    People who hear voices in their heads are being encouraged to talk back
    'In Auschwitz you got used to anything'

    'In Auschwitz you got used to anything'

    Survivors of the Nazi concentration camp remember its horror, 70 years on
    Autumn/winter menswear 2015: The uniforms that make up modern life come to the fore

    Autumn/winter menswear 2015

    The uniforms that make up modern life come to the fore
    'I'm gay, and plan to fight military homophobia'

    'I'm gay, and plan to fight military homophobia'

    Army general planning to come out
    Iraq invasion 2003: The bloody warnings six wise men gave to Tony Blair as he prepared to launch poorly planned campaign

    What the six wise men told Tony Blair

    Months before the invasion of Iraq in 2003, experts sought to warn the PM about his plans. Here, four of them recall that day
    25 years of The Independent on Sunday: The stories, the writers and the changes over the last quarter of a century

    25 years of The Independent on Sunday

    The stories, the writers and the changes over the last quarter of a century
    Homeless Veterans appeal: 'Really caring is a dangerous emotion in this kind of work'

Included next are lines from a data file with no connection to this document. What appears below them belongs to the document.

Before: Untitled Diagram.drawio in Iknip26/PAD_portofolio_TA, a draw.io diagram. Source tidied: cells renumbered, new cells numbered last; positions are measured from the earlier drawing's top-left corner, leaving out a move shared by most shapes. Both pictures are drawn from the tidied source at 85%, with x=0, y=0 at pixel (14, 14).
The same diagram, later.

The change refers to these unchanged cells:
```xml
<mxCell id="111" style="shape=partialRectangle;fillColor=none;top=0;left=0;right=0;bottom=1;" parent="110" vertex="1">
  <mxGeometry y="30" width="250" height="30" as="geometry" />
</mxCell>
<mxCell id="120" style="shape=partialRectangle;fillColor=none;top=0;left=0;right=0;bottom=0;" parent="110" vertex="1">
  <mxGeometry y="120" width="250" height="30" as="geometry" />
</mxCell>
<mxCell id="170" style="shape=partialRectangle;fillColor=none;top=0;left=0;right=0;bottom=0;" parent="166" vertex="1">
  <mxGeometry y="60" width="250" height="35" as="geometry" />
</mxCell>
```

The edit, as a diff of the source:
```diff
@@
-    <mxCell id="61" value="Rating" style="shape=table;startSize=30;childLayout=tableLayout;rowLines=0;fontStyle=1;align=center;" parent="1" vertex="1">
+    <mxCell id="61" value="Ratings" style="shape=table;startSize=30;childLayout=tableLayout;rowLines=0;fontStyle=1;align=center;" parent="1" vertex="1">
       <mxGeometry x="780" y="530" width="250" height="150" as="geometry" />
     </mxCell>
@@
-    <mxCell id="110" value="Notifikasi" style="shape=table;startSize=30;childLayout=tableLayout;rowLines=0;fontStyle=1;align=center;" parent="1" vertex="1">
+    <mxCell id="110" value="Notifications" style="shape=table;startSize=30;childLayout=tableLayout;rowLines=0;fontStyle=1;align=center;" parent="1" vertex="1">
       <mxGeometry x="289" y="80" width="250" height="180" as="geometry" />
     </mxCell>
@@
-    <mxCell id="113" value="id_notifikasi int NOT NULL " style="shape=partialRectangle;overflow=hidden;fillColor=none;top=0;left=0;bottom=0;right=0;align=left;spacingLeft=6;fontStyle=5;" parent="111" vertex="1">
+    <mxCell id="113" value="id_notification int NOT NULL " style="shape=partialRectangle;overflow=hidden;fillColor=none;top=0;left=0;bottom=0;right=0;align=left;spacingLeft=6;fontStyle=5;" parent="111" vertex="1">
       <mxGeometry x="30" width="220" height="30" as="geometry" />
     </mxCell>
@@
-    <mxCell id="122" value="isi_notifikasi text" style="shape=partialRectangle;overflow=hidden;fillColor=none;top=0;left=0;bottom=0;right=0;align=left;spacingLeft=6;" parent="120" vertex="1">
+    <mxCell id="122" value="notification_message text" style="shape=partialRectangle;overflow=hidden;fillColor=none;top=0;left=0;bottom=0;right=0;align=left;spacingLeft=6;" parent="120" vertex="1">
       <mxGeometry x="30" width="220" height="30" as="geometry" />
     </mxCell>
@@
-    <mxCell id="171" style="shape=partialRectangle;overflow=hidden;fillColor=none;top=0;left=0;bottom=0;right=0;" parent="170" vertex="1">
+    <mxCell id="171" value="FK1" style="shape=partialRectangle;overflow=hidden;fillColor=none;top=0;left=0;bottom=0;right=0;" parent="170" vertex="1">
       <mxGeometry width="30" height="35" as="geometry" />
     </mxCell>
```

    Homeless Veterans appeal

    As head of The Soldiers' Charity, Martin Rutledge has to temper compassion with realism. He tells Chris Green how his Army career prepared him
    Wu-Tang Clan and The Sexual Objects offer fans a chance to own the only copies of their latest albums

    Smash hit go under the hammer

    It's nice to pick up a new record once in a while, but the purchasers of two latest releases can go a step further - by buying the only copy
    Geeks who rocked the world: Documentary looks back at origins of the computer-games industry

    The geeks who rocked the world

    A new documentary looks back at origins of the computer-games industry
    Belle & Sebastian interview: Stuart Murdoch reveals how the band is taking a new direction

    Belle & Sebastian is taking a new direction

    Twenty years ago, Belle & Sebastian was a fey indie band from Glasgow. It still is – except today, as prime mover Stuart Murdoch admits, it has a global cult following, from Hollywood to South Korea
    America: Land of the free, home of the political dynasty

    America: Land of the free, home of the political dynasty

    These days in the US things are pretty much stuck where they are, both in politics and society at large, says Rupert Cornwell
    A graphic history of US civil rights – in comic book form

    A graphic history of US civil rights – in comic book form

    A veteran of the Fifties campaigns is inspiring a new generation of activists
    Winston Churchill: the enigma of a British hero

    Winston Churchill: the enigma of a British hero

    A C Benson called him 'a horrid little fellow', George Orwell would have shot him, but what a giant he seems now, says DJ Taylor
    Growing mussels: Precious freshwater shellfish are thriving in a unique green project

    Growing mussels

    Precious freshwater shellfish are thriving in a unique green project